But, the official said, Americans from U.S. firms have likely taken precautions, since “most of those companies have been doing business in China for years and know the drill.”
In addition, the State Department’s Overseas Advisory Council warns and educates private businesses about potential threats and methods for protecting sensitive information.
China has spent $45 billion to host the World’s Expo, which opens Friday night with a ceremony and fireworks display.
The United States has spent more than $60 million to participate and build a pavilion representing America, with financial support from several major U.S. companies, including Boeing, PepsiCo, General Electric, and Proctor and Gamble.

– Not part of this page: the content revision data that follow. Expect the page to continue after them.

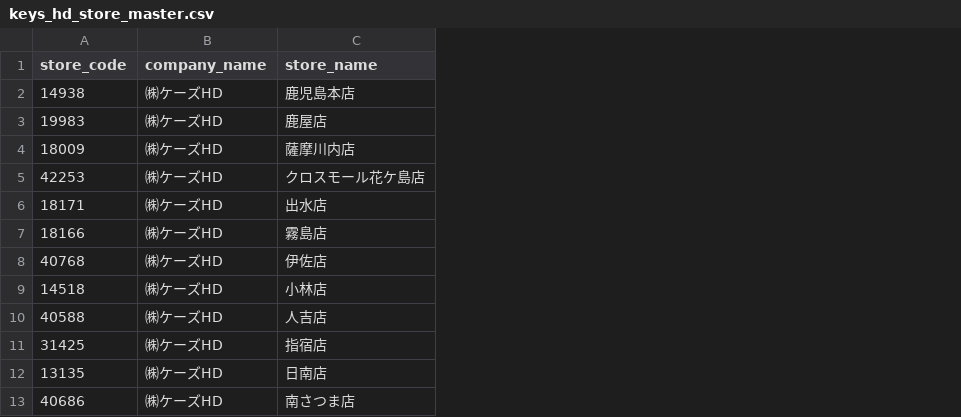
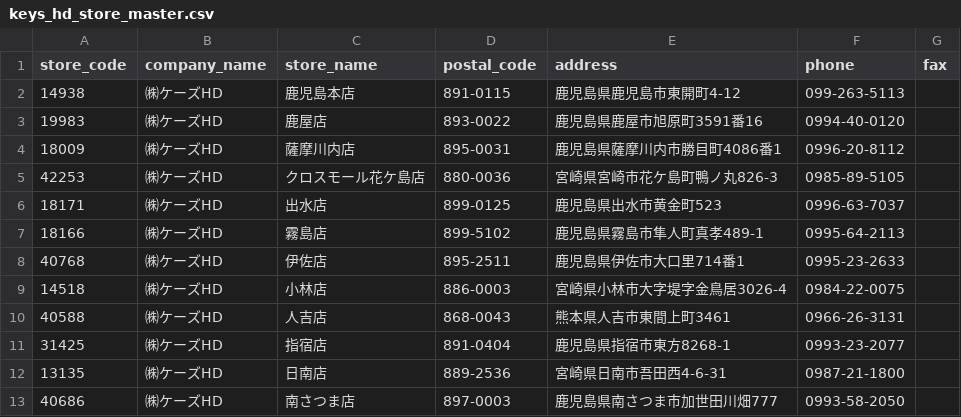
Before and after one commit to takahiro531017/claude-test, a CSV file: data/keys_hd_store_master.csv, drawn as a sheet; only a part is shown; the diff names each change by its address in the sheet, - before the commit and + after, or states it on an @@ line.

```diff
--- a/data/keys_hd_store_master.csv
+++ b/data/keys_hd_store_master.csv
+column D (postal_code), rows 2-13: 891-0115 | 893-0022 | 895-0031 | 880-0036 | 899-0125 | 899-5102 | 895-2511 | 886-0003 | 868-0043 | 891-0404 | 889-2536 | 897-0003
+column E (address), rows 2-13: 鹿児島県鹿児島市東開町4-12 | 鹿児島県鹿屋市旭原町3591番16 | 鹿児島県薩摩川内市勝目町4086番1 | 宮崎県宮崎市花ケ島町鴨ノ丸826-3 | 鹿児島県出水市黄金町523 | 鹿児島県霧島市隼人町真孝489-1 | 鹿児島県伊佐市大口里714番1 | 宮崎県小林市大字堤字金鳥居3026-4 | 熊本県人吉市東間上町3461 | 鹿児島県指宿市東方8268-1 | 宮崎県日南市吾田西4-6-31 | 鹿児島県南さつま市加世田川畑777
+column F (phone), rows 2-13: 099-263-5113 | 0994-40-0120 | 0996-20-8112 | 0985-89-5105 | 0996-63-7037 | 0995-64-2113 | 0995-23-2633 | 0984-22-0075 | 0966-26-3131 | 0993-23-2077 | 0987-21-1800 | 0993-58-2050
+column G (fax), empty
```
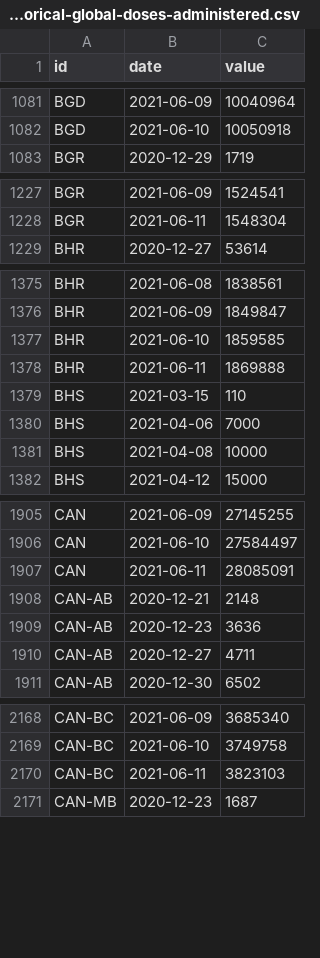
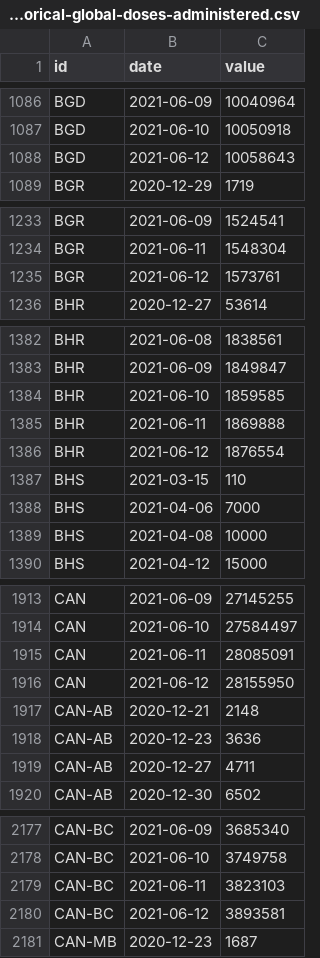
Before and after one commit to BloombergGraphics/covid-vaccine-tracker-data, a CSV file: data/historical-global-doses-administered.csv, drawn as a sheet; only a part is shown, gaps mark what is left out; the diff covers the shown part only.

```diff
--- a/data/historical-global-doses-administered.csv
+++ b/data/historical-global-doses-administered.csv
@@ -1082,2 +1087,3 @@ BGD,2021-06-09,10040964
 BGD,2021-06-10,10050918
+BGD,2021-06-12,10058643
 BGR,2020-12-29,1719
@@ -1228,2 +1234,3 @@ BGR,2021-06-09,1524541
 BGR,2021-06-11,1548304
+BGR,2021-06-12,1573761
 BHR,2020-12-27,53614
@@ -1378,2 +1385,3 @@ BHR,2021-06-10,1859585
 BHR,2021-06-11,1869888
+BHR,2021-06-12,1876554
 BHS,2021-03-15,110
@@ -1907,2 +1915,3 @@ CAN,2021-06-10,27584497
 CAN,2021-06-11,28085091
+CAN,2021-06-12,28155950
 CAN-AB,2020-12-21,2148
@@ -2170,2 +2179,3 @@ CAN-BC,2021-06-10,3749758
 CAN-BC,2021-06-11,3823103
+CAN-BC,2021-06-12,3893581
 CAN-MB,2020-12-23,1687
```
Also changed, not shown: 61 added rows elsewhere in this file, data/current-global.csv, data/current-usa.csv, 2 other files.
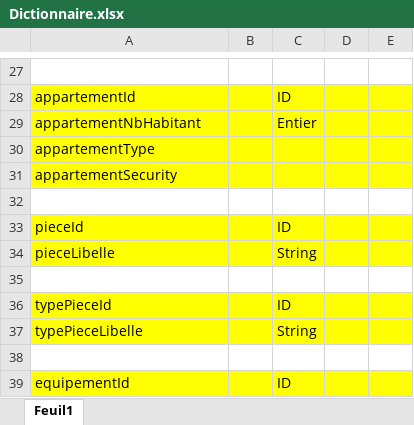
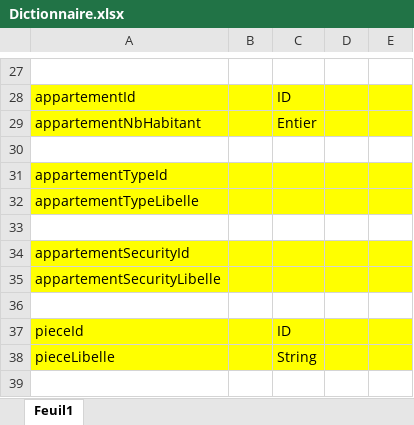
Before and after one commit to doriangilbert/MaisonEconome, an Excel workbook: Dictionnaire.xlsx, sheet Feuil1, drawn as a sheet; only a part is shown, gaps mark what is left out; the shorter side is filled out with more unchanged rows; values as stored, in another font and other column widths than the file's, no borders; addresses are those after the commit; the diff names each change by its address in the sheet, - before the commit and + after, or states it on an @@ line.

Commit message:
Modification dico

```diff
--- a/Dictionnaire.xlsx (sheet Feuil1)
+++ b/Dictionnaire.xlsx (sheet Feuil1)
+row 30: (empty)
-A31: appartementType
+A31: appartementTypeId
-A32: appartementSecurity
+A32: appartementTypeLibelle
+row 33: (empty)
+row 34: appartementSecurityId
+row 35: appartementSecurityLibelle
```
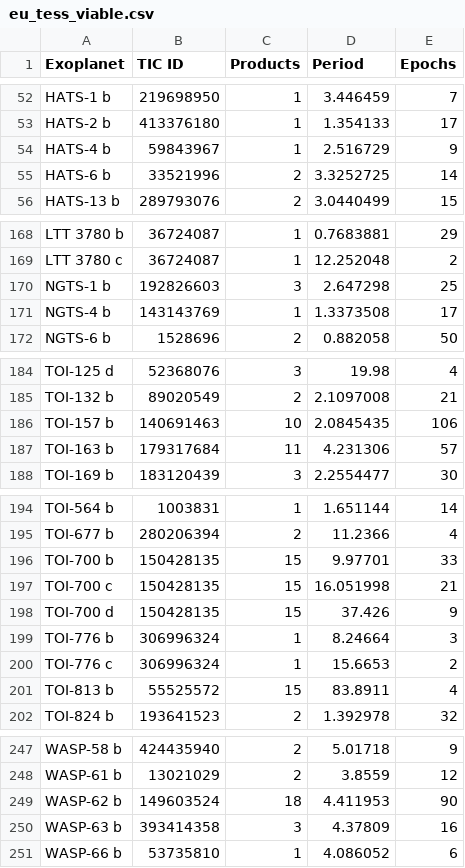
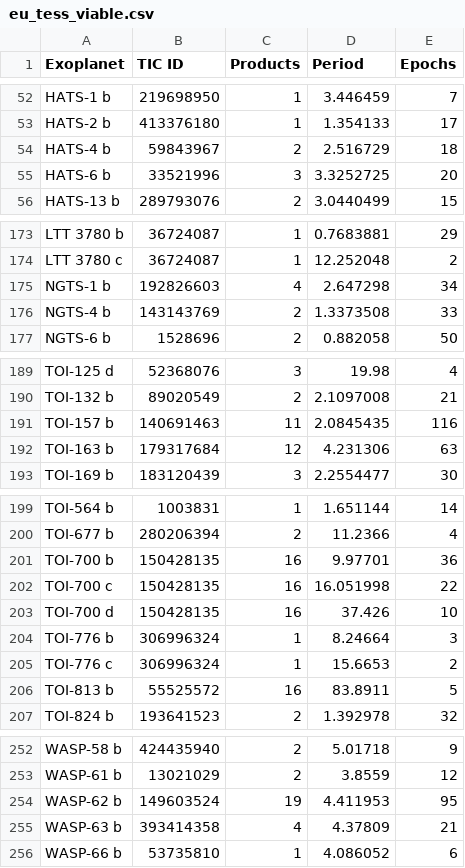
Before and after one commit to sourestdeeds/firefly, a CSV file: firefly/data/Targets/eu_tess_viable.csv, drawn as a sheet; only a part is shown, gaps mark what is left out; the diff covers the shown part only.

```diff
--- a/firefly/data/Targets/eu_tess_viable.csv
+++ b/firefly/data/Targets/eu_tess_viable.csv
@@ -53,4 +53,4 @@ HATS-1 b,219698950,1,3.446459,7
 HATS-2 b,413376180,1,1.354133,17
-HATS-4 b,59843967,1,2.516729,9
-HATS-6 b,33521996,2,3.3252725,14
+HATS-4 b,59843967,2,2.516729,18
+HATS-6 b,33521996,3,3.3252725,20
 HATS-13 b,289793076,2,3.0440499,15
@@ -169,4 +174,4 @@ LTT 3780 b,36724087,1,0.7683881,29
 LTT 3780 c,36724087,1,12.252048,2
-NGTS-1 b,192826603,3,2.647298,25
-NGTS-4 b,143143769,1,1.3373508,17
+NGTS-1 b,192826603,4,2.647298,34
+NGTS-4 b,143143769,2,1.3373508,33
 NGTS-6 b,1528696,2,0.882058,50
@@ -185,4 +190,4 @@ TOI-125 d,52368076,3,19.98,4
 TOI-132 b,89020549,2,2.1097008,21
-TOI-157 b,140691463,10,2.0845435,106
-TOI-163 b,179317684,11,4.231306,57
+TOI-157 b,140691463,11,2.0845435,116
+TOI-163 b,179317684,12,4.231306,63
 TOI-169 b,183120439,3,2.2554477,30
@@ -195,8 +200,8 @@ TOI-564 b,1003831,1,1.651144,14
 TOI-677 b,280206394,2,11.2366,4
-TOI-700 b,150428135,15,9.97701,33
-TOI-700 c,150428135,15,16.051998,21
-TOI-700 d,150428135,15,37.426,9
+TOI-700 b,150428135,16,9.97701,36
+TOI-700 c,150428135,16,16.051998,22
+TOI-700 d,150428135,16,37.426,10
 TOI-776 b,306996324,1,8.24664,3
 TOI-776 c,306996324,1,15.6653,2
-TOI-813 b,55525572,15,83.8911,4
+TOI-813 b,55525572,16,83.8911,5
 TOI-824 b,193641523,2,1.392978,32
@@ -248,4 +253,4 @@ WASP-58 b,424435940,2,5.01718,9
 WASP-61 b,13021029,2,3.8559,12
-WASP-62 b,149603524,18,4.411953,90
-WASP-63 b,393414358,3,4.37809,16
+WASP-62 b,149603524,19,4.411953,95
+WASP-63 b,393414358,4,4.37809,21
 WASP-66 b,53735810,1,4.086052,6
```
Also changed, not shown: 5 added rows and 46 edited cells elsewhere in this file, firefly/data/Targets/all_tess_viable.csv, firefly/data/Targets/org_tess_viable.csv, 1 other file.
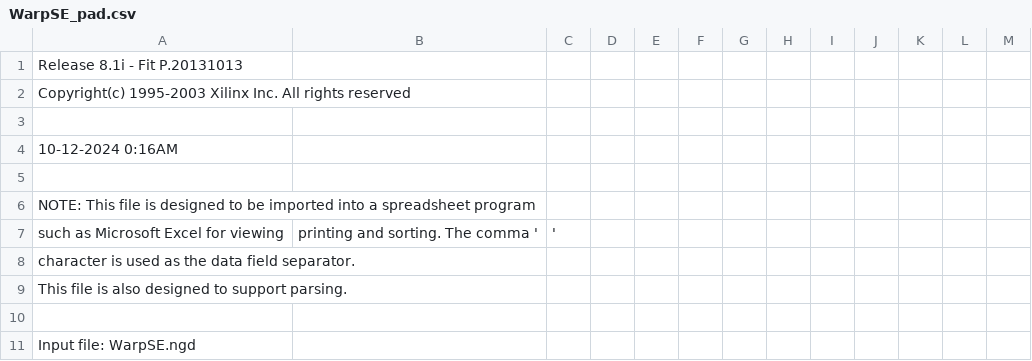
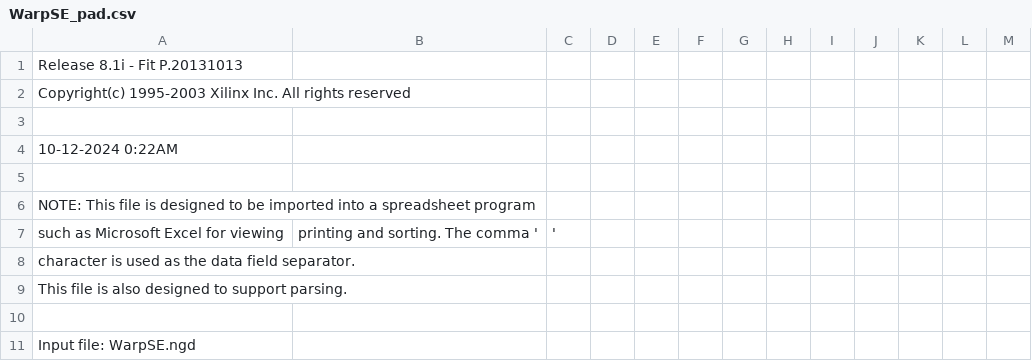
Before and after one commit to garrettsworkshop/WarpSE, a CSV file: cpld/XC95144XL/WarpSE_pad.csv, drawn as a sheet; only a part is shown.

```diff
--- a/cpld/XC95144XL/WarpSE_pad.csv
+++ b/cpld/XC95144XL/WarpSE_pad.csv
@@ -3,3 +3,3 @@ Copyright(c) 1995-2003 Xilinx Inc. All rights reserved
 
-10-12-2024  0:16AM
+10-12-2024  0:22AM
 
```
Also changed, not shown: 41 other files.
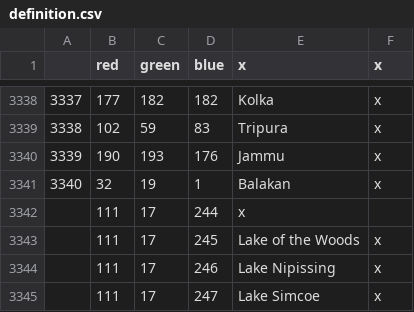
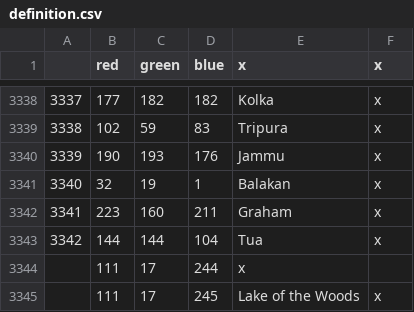
Before and after one commit to AoE-guys/AoE-SP-VERSION-DISCONTINUED-, a CSV file: AOE/map/definition.csv, drawn as a sheet; only a part is shown, gaps mark what is left out; the shorter side is filled out with more unchanged rows; the diff names each change by its address in the sheet, - before the commit and + after, or states it on an @@ line.

```diff
--- a/AOE/map/definition.csv
+++ b/AOE/map/definition.csv
+row 3342: 3341 | 223 | 160 | 211 | Graham | x
+row 3343: 3342 | 144 | 144 | 104 | Tua | x
```
Also changed, not shown: AOE/localisation/00_HPM_map.csv, AOE/localisation/Countries1.csv, 12 other files.
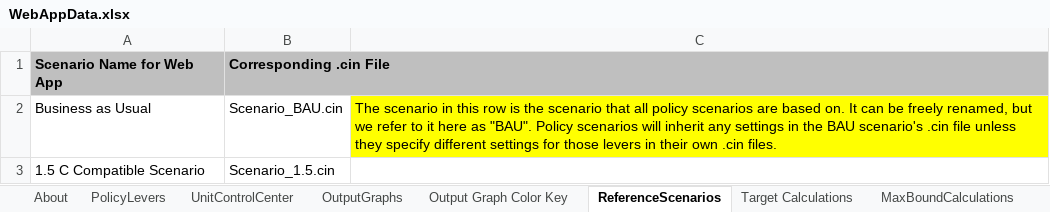
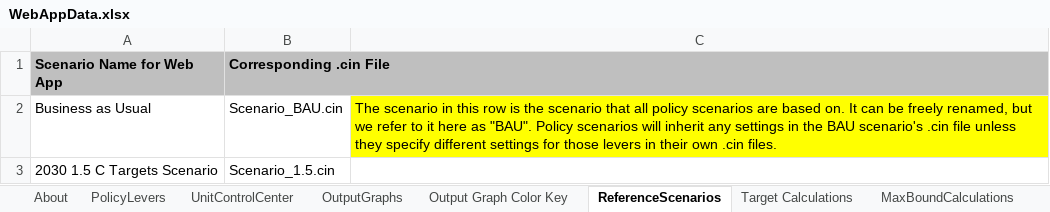
Before and after one commit to EnergyInnovation/eps-minnesota, an Excel workbook: WebAppData.xlsx, sheet ReferenceScenarios, drawn as a sheet; values as stored, in another font and other column widths than the file's, no borders; the diff names each change by its address in the sheet, - before the commit and + after, or states it on an @@ line.

Commit message:
Edit to 1.5 scenario name and TDM settings

```diff
--- a/WebAppData.xlsx (sheet ReferenceScenarios)
+++ b/WebAppData.xlsx (sheet ReferenceScenarios)
-A3 (Scenario Name for Web App): 1.5 C Compatible Scenario
+A3 (Scenario Name for Web App): 2030 1.5 C Targets Scenario
```
Also changed, not shown: 1 other file.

In a letter to the American Chamber of Commerce in Shanghai, U.S. Secretary of State Hillary Clinton said it is “crucial for the United States to be present” and support the Expo’s environmental theme of “Better City, Better Life.”
Meanwhile, the World Expo’s promotional video said China “loves international communication and world peace.”
“Because China is undergoing a reform and opening process, it needs to expand exchanges and learn from the development experiences of other countries by hosting this successful and unforgettable World Expo,” the video said.
In fact, China is likely to become the world’s second largest economy later this year, according the U.S. intelligence community’s annual threat assessment for 2010.
Presenting the assessment to Congress in February, Director of National Intelligence Dennis Blair noted that China has played a “central role” in the response to the global economic crisis.
“[China] has served as one of the key engines for global recovery, reinforcing perceptions of its increasing economic and diplomatic influence,” he said.
Fox News requested comment for this article from the Chinese Embassy in Washington, but no response was provided.